Over 11 million square feet of stone. The world’s eighth-largest passenger air terminal. An 800-person team with members hailing from Europe, Asia and the Middle East. An unforgiving 14-month deadline.
And one person overseeing it all: Kanika Dewan, W’98.
Last July, India unveiled its new multi-billion-dollar terminal at the Indira Gandhi International Airport in New Delhi–the largest public building constructed in India since the nation achieved independence in 1947. Completed in a record 34 months, Terminal 3 (T3) opened just in time for Delhi to host the XIX Commonwealth Games, which brought over 6,000 athletes and many more spectators to India. Dewan, the 33-year-old President of the Bahrain-based mining and stone firm Bramco Group, played a key role in the project, overseeing all of the stonework design and installation for T3’s flooring, lifts and lobby areas.
She said she understood quite clearly the importance of the T3–not only for her company, but her nation as well.
“As the Commonwealth Games were coming, I wanted to demonstrate that India was no longer a developing country, but an evolved one,” she says. “And that you can achieve standards associated with the developed world in the developing world.”
Clearly, the T3 project was a huge one, and it presented some massive challenges. Given her past successes, not to mention her entrepreneurial drive, it’s hardly a surprise that Dewan pulled it off.
Dewan began her career in project finance at Citigroup, but quickly learned that she was, at heart, an entrepreneur. As a result, she utilized the skills she gained at Wharton, where she served as president of Wharton Women, to launch her own business–Natural Stone Depot. Within a few years, she had expanded her interest in stone design to become the president and founder of KA Design Atelier and president of her family’s business, Bramco.

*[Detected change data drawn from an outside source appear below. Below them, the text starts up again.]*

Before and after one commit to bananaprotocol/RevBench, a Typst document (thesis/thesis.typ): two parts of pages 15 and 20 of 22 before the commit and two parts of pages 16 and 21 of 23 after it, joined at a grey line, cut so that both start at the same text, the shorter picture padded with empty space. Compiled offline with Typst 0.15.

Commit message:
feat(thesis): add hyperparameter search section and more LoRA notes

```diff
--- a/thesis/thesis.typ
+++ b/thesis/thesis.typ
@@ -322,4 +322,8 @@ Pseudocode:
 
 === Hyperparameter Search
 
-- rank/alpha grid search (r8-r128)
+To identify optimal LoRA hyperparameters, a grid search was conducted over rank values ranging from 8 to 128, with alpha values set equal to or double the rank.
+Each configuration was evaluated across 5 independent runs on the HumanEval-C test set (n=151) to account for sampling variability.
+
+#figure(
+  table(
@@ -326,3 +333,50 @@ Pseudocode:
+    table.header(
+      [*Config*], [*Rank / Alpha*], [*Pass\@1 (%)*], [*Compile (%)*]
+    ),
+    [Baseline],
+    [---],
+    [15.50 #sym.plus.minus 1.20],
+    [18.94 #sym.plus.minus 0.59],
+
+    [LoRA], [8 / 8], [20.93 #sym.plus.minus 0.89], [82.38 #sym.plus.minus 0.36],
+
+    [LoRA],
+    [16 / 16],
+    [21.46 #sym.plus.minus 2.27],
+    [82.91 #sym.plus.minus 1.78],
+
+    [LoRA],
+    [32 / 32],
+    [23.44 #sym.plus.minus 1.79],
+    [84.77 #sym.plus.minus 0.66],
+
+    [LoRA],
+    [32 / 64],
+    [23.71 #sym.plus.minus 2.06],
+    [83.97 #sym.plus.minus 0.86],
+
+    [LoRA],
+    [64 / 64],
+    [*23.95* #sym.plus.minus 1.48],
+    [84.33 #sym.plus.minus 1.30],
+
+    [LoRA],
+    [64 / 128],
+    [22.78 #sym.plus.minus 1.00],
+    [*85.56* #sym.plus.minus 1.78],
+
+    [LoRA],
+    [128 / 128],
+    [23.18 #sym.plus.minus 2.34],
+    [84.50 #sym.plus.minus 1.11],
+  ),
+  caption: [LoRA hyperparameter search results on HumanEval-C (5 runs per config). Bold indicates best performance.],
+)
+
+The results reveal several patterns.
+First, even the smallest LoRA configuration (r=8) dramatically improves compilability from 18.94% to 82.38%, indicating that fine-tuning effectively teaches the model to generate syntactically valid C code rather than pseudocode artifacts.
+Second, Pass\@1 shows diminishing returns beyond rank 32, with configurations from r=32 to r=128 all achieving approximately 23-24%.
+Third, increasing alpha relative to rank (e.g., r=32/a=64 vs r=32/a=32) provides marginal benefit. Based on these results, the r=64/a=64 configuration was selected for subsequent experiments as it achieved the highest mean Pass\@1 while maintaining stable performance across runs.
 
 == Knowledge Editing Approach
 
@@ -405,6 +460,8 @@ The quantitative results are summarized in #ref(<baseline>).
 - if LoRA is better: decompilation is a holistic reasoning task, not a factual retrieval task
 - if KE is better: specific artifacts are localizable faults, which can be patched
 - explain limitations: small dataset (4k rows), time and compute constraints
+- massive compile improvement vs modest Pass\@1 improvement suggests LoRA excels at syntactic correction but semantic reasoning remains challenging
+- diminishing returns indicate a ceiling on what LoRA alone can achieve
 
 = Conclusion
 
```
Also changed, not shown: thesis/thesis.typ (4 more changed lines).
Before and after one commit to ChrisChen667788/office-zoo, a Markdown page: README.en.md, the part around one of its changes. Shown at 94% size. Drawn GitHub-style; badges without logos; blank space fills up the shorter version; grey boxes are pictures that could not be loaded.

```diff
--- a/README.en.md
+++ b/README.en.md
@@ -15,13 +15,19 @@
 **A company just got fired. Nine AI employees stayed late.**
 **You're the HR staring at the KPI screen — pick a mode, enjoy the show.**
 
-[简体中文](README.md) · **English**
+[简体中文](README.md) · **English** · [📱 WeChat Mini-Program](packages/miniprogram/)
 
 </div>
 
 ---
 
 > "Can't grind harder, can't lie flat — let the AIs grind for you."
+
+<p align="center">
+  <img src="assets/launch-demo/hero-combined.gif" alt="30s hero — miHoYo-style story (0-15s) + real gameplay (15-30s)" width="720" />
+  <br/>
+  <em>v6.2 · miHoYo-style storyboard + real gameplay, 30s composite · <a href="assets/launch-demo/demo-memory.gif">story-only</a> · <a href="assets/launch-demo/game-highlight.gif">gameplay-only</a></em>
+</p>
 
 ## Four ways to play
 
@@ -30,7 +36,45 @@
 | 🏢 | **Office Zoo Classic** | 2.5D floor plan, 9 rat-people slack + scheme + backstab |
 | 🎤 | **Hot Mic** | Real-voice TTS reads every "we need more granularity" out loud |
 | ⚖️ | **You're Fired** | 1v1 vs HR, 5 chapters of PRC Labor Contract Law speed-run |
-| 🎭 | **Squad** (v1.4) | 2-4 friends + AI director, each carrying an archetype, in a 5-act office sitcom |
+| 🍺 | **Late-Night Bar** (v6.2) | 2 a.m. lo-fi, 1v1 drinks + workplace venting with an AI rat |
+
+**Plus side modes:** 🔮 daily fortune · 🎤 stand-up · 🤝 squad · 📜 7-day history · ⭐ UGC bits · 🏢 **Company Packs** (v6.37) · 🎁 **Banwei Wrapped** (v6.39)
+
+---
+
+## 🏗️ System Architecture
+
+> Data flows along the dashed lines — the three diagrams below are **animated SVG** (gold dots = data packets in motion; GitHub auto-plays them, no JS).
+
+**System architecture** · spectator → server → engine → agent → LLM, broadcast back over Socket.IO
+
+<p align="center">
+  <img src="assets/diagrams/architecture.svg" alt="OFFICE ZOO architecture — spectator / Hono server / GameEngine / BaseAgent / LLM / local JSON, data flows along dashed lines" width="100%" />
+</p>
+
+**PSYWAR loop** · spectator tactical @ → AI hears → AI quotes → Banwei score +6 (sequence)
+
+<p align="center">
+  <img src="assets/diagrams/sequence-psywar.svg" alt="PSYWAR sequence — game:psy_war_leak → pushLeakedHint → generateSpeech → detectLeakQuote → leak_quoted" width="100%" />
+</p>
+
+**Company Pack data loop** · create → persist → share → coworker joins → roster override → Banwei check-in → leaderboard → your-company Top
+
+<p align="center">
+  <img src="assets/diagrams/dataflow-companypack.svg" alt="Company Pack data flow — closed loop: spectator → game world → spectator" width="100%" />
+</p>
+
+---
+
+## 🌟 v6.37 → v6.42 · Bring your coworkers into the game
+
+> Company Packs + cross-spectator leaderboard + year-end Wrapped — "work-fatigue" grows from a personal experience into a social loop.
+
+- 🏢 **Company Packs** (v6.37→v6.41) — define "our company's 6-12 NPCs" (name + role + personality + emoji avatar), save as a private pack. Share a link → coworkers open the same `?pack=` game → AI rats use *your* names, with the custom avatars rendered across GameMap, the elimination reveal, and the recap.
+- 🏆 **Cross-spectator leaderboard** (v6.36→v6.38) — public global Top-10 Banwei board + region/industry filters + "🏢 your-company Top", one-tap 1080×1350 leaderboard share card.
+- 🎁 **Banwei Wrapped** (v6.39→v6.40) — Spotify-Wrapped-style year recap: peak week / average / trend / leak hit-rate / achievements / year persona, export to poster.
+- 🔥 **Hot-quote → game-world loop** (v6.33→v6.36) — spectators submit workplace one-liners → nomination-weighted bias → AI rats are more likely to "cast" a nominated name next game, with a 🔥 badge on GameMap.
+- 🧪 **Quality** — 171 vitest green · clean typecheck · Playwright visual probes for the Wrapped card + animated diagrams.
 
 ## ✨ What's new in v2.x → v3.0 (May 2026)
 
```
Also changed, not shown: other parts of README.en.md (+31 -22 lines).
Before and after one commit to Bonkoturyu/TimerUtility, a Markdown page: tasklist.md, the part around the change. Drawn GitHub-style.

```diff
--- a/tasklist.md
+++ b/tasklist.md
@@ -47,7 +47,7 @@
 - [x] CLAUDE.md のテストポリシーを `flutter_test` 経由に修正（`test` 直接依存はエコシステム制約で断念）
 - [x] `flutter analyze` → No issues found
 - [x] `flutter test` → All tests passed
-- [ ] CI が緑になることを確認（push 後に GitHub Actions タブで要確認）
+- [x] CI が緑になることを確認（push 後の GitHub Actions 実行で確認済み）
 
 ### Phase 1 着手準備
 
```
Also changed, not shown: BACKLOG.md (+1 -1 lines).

Guiding her success at the T3, she says, was a team-focused philosophy that she can trace to her upbringing in Bahrain, as well as her schooling in the United Kingdom and here in America.
“The various cultural groups [working on the project] flocked together and wouldn’t integrate with other groups,” she says. “We had to divide them up and place them on different floors [of the terminal] to get them to integrate. It was like freshman year; you couldn’t choose your roommate, you were eating different foods, everyone was all thrown together. We also implemented this in our corporate residential environment, as we provided housing for our largely international staff. And it worked.”
Another similarity to her days as an undergrad? The long days–and nights. “I worked 20 hour days nonstop,” Dewan says. “It was like Wharton, where we’d stay up all night to work on our case studies.”
With a time-bound project, she says, “we frequently had to think beyond the box and determine how we would achieve what we needed to despite the days we lost,” without sacrificing quality.
Despite the on-the-ground challenges, Dewan remained inspired by a grander vision for this project, which she saw as an opportunity to announce India’s arrival as a global power. With a capacity to handle 34 million passengers per year, the potential audience for T3’s message was tremendous. She believes visitors–and the people of India–will hear that message loud and clear.
“You can communicate a story to people through a building,” she says, “and you can improve the standards to which they aspire.”